“Canicrossing with a Reactive Dog: Building Confidence and Overcoming Obstacles”

Canicross with a reactive dog

Canicrossing with a reactive dog

Have you stayed away from running or socialising with your reactive dog.  The public perception of a reactive dog is that it’s out of control and not trained well enough. 

This often isn’t the case and just like people we never really know what has gone in peoples lives to make them react like they do or with dogs.

Sarah and Rosie first came to me over 2 years ago to find out about Canicross and the change in Rosie and her confidence has been amazing.

I asked Sarah to share her and Rosie’s journey with Canicross and how it has helped.

Rosie’s story

Rosie and I first met around 2 and half years ago, I had popped myself forward for the foster dog no one seemed to want, reactive, bite history, no formal socialisation, with people or dogs, how could no one want her?

It was apparent initially that training and structure was needed for Rosie to bloom into the dog she deserved to become, deep down you could see she just wanted to please but her anxiety with people and dogs really held her back.

Canicross taster

After numerous training sessions and tips on coping more with Rosie’s apprehensions we wanted to venture into something that was regular and with people that understood her nuances, luckily, we found this when we came across Louise and Pickle when we booked an introduction into Canicrossing with Paws4Running.

The session quickly showed Rosie to be a natural puller, not difficult for a Sprocker with no lead training!

That first session with Louise gave us both the confidence and bug to continue our Canicross journey.

We were even luckier when we found Louise runs regular social sessions, really handy when you want continuous positive input for your dog around both humans and other dogs.

Canicross Racing

Canicross with a reactive dog

Soon weekly social meets brought about conversations around joining in more competitively, we had learnt the key skills of passing, race starts, hill descents, assents (for me!) and running muzzled (the dog not me) during socials so now was the time to turn these skills into reality and test our newly found focus around new dogs and people.

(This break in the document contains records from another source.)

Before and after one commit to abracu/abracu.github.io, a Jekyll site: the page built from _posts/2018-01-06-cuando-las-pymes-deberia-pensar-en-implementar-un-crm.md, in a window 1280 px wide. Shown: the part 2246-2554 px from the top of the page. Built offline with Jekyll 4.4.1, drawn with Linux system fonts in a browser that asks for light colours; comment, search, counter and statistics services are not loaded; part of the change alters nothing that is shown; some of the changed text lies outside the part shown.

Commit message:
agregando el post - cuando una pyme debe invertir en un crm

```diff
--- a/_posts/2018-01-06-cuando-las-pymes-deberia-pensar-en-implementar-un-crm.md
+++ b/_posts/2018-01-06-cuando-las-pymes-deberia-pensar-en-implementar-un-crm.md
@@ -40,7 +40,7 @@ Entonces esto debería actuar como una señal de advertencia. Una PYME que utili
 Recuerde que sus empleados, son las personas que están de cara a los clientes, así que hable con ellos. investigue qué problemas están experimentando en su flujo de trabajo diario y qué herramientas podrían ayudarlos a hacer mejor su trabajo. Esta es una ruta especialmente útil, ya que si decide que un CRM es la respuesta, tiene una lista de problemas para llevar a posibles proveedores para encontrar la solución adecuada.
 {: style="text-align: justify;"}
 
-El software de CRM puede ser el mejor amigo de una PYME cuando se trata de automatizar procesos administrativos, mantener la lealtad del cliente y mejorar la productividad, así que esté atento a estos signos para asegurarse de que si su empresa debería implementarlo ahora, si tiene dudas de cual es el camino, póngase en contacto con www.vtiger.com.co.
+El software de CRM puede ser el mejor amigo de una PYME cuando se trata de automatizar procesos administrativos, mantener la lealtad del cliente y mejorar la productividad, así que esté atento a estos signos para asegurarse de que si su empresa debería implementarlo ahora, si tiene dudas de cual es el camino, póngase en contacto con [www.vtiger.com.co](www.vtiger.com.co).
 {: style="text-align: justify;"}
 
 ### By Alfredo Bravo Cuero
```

Taking Rosie out of her comfort zone and the pack she had quickly got used to was a scary thought but we jumped in at the start of the last season with Canicross Midlands at Box End.

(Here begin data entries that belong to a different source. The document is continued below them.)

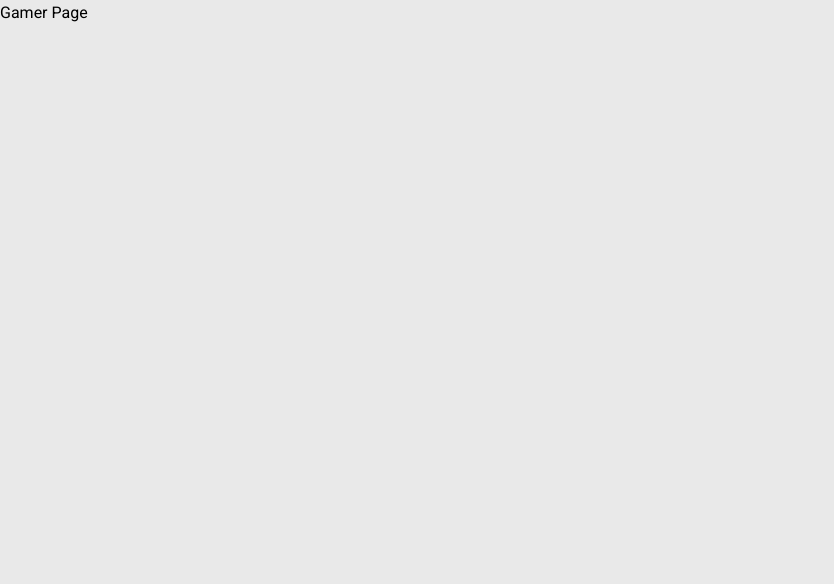
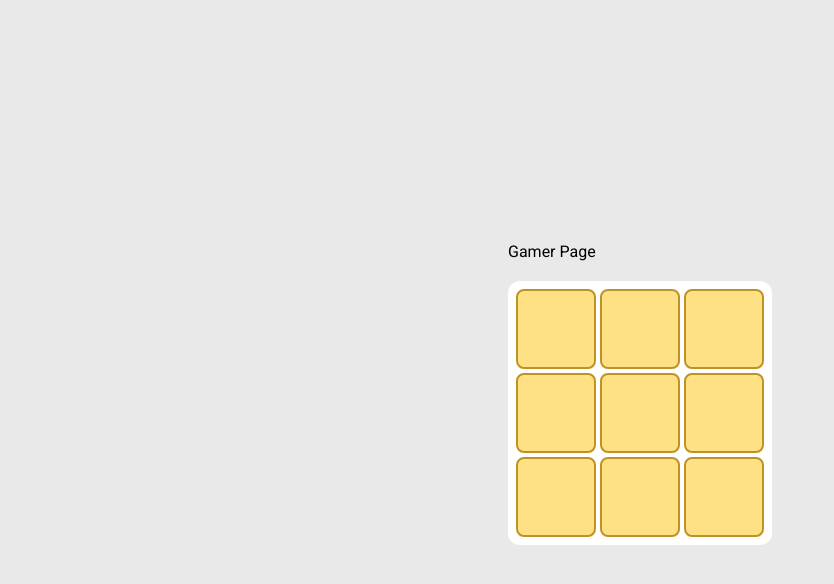
Before and after one commit to CesarBarros/tic-tac-toe, a React (Vite) app: page / in a window 1280 px wide. Shown: the top 584 px of the page, without its empty margins (0-834 px from the left). Built offline with nearby package versions, Linux system fonts and the light colour scheme.

Commit message:
feat(game): add initial game logic and UI for Tic-Tac-Toe

```diff
--- a/src/main.styles.js
+++ b/src/main.styles.js
@@ -3,7 +3,10 @@ import "~/styles/Theme.types";
 
 export const AppContainer = styled("main")`
   ${(/** @type {{ theme: Theme }} */ { theme }) => css`
+    align-items: center;
     background-color: ${theme.color.background.light};
+    display: flex;
+    justify-content: center;
     min-height: 100vh;
   `}
 `;
--- a/src/pages/gamer/index.jsx
+++ b/src/pages/gamer/index.jsx
@@ -1,5 +1,14 @@
+import { GameBoard } from "~/components/GameBoard";
+import { useGameState } from "~/hooks/useGameState";
 import * as S from "./gamer.styles";
 
 export const Gamer = () => {
-  return <S.GamerContainer>Gamer Page</S.GamerContainer>;
+  const gameState = useGameState();
+
+  return (
+    <S.GamerContainer>
+      Gamer Page
+      <GameBoard board={gameState.board} onCellClick={gameState.makeMove} />
+    </S.GamerContainer>
+  );
 };
--- a/src/styles/Theme.styles.js
+++ b/src/styles/Theme.styles.js
@@ -10,7 +10,7 @@ export const Theme = {
   color: {
     background: {
       primary: "#005CA9",
-      secondary: "#D87B00",
+      secondary: "#fdcb6e",
       gold: {
         light: "rgba(255, 215, 92, 0.75)",
         dark: "#bf9224",
```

Whilst the event is busy it has plenty of space and is extremely well organised, individual start times, with longer gaps for reactive dogs gave use the space and comfort we needed, alongside the support of one of our social fellow Canicrossers.

Rosie was brilliant, she loved the challenge, she coped really well, everyone there understood the needs of reactive dogs and we had a fabulous sunny race day, a perfect introduction to our competition journey.

We even got to take part in a podcast with Louise before and after the race, from then on it was clear we were both hooked.  You can listen to the podcast Sarah & Rosie were in here

Canicross Social Runs

Canicross with a reactive dog

Social runs with Louise and the rest of the team have been invaluable, we have all seen Rosie progress far further than anyone ever expected, she loves running weekly with both the people and the dogs, it is pretty addictive.

Her behaviour has improved outside of Canicross sessions as well, Rosie adapts to people with a growing ease, and dogs are becoming less of an issue. I never expected to get a perfect dog but she’s becoming so close to the dog she needs to be it’s a pleasure and joy to see her progression build week after week.

How Rosie is now!

What can Rosie do now, she passes other dogs and people easily while in Canicross mode, the purpose drives her past effortlessly, she encounters head to head meetings with her regular pack and people with ease, she also recovers much quicker from what she deems a stressful event, this is shown through the way she accepts new members with relative ease, a big ask for a medium sized dog with big socialisation issues.

Off the back of this Rosie has become a pleasure to walk, she used to be terrible, the confidence Canicross has given us both is absolutely priceless, we love the people, we love the challenges of the races and look forward to the start of the next season. 

For anyone thinking about jumping into Canicrossing with a reactive dog I’d certainly recommend giving it a try, hopefully you’ll get the bug we have, help your dog’s confidence grow and get fitter all at the same time, what’s not to love?  One important last point, I’ve noticed it improves the relationship you have with your dog as you work together. We look forward to seeing you at one of the seasonal races soon.

PS the pulling, Rosie has learnt that she leaves this for Canicross sessions, for most of the time now I have a dog that walks more or less to heel.

If you would like to book in a taster session with your dog then please get in contact here